An appeal committee of the EU’s executive arm has granted an extension of the license for the weed killer after a motion earlier this month failed to produce the necessary votes.
Of the 28 member states, 18 voted in favor of the extension, nine voted against and one abstained. At least 16 votes were required to renew glyphosate’s license. The weedkiller is best known for its use in Monsanto-brand weedkiller Roundup.
The European Commission, which tabled the extension, said in a statement: “The proposal voted today enjoys the broadest possible support by the Member States while ensuring a high level of protection of human health and the environment in line with EU legislation. The Commission will not adopt the decision before the current authorization expires on 15 December…”
According to EU circles, Germany was among the countries that voted in favor of the extension, after having abstained in the previous round of voting.
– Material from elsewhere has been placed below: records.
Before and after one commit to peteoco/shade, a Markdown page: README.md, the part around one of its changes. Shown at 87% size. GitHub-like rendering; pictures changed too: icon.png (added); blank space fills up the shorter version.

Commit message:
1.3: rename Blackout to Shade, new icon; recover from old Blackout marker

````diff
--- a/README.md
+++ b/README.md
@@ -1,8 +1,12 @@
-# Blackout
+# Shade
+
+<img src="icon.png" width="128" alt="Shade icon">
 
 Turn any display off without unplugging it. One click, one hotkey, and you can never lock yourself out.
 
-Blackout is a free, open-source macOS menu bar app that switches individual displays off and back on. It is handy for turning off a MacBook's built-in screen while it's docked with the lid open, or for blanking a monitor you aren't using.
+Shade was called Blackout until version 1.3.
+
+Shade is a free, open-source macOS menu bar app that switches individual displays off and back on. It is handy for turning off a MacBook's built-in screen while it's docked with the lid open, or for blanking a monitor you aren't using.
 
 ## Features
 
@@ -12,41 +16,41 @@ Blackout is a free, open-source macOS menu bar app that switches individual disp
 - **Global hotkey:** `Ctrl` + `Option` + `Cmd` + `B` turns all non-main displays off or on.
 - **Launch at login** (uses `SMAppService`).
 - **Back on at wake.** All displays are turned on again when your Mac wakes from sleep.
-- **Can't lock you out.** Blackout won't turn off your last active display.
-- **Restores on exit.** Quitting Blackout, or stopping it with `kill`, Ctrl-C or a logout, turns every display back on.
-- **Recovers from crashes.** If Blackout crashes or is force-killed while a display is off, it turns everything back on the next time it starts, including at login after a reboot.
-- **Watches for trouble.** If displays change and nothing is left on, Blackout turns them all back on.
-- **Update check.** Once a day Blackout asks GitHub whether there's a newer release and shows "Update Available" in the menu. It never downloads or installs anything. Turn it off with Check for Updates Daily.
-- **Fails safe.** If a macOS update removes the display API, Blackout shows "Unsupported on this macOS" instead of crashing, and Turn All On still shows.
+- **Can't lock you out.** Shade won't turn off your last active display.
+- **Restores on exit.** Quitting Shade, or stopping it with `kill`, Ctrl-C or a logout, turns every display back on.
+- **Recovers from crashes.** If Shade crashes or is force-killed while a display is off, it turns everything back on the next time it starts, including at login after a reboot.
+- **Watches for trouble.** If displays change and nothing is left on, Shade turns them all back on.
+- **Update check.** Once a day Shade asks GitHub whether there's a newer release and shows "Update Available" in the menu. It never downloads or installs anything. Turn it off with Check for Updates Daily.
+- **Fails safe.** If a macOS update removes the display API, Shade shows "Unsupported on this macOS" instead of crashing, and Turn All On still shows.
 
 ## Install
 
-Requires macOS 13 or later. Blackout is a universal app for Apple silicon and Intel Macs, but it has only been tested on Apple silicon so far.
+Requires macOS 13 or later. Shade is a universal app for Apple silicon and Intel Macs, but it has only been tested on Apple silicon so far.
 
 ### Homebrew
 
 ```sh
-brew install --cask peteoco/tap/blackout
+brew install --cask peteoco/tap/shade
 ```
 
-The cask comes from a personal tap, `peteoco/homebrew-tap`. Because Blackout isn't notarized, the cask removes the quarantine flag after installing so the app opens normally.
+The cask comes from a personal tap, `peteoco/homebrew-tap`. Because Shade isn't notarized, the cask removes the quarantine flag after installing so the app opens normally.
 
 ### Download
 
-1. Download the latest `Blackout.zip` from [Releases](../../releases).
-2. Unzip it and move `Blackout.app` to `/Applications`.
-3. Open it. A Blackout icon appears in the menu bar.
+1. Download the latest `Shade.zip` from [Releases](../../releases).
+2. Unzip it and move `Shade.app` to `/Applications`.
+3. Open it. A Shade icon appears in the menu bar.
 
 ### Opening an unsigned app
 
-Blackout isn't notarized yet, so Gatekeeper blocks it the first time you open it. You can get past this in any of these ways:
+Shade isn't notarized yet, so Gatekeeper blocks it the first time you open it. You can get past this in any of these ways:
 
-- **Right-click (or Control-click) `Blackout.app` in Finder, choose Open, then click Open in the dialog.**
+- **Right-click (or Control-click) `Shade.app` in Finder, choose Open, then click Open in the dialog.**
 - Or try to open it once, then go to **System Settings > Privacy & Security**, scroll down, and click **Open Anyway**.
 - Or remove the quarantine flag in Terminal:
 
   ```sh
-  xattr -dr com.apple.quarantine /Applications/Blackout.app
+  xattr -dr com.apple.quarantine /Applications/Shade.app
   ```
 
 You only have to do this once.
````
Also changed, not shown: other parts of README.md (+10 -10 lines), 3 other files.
Berlin reportedly changed its mind after receiving assurances from the Commission on animal welfare and private use of the weedkiller.
The controversial weed killer has been under the spotlight in the EU since June 2016, when its previous 15-year license expired and an 18-month extension was granted. The current license expires on December 15.
Originally, the Commission had intended to allow glyphosate to be used for another 10 years before reducing it to five years, which, however, again failed to secure the necessary votes.
According to the commission, 14 countries voted in favor on November 9, nine against and five abstained.
Protests in Brussels
Protesters were once again camped outside the European Commission building on Monday, holding banners saying “democracy vs. glyphosate” and wearing masks showing skulls or Commission President Jean-Claude Juncker’s face.
Glyphosate – often known by its Monsanto brand name Roundup – is the world’s most widely used herbicide. In Germany alone, farmers treat about 40 percent of arable land with it.
Critics say it’s carcinogenic and negatively affects biodiversity, but many farmers say there is no viable, cost-effective alternative and that banning it will push food prices up.
Since Monsanto’s patent on glyphosate, which it had held since 1974, expired in 2000, it has become cheaper and its use has become more widespread.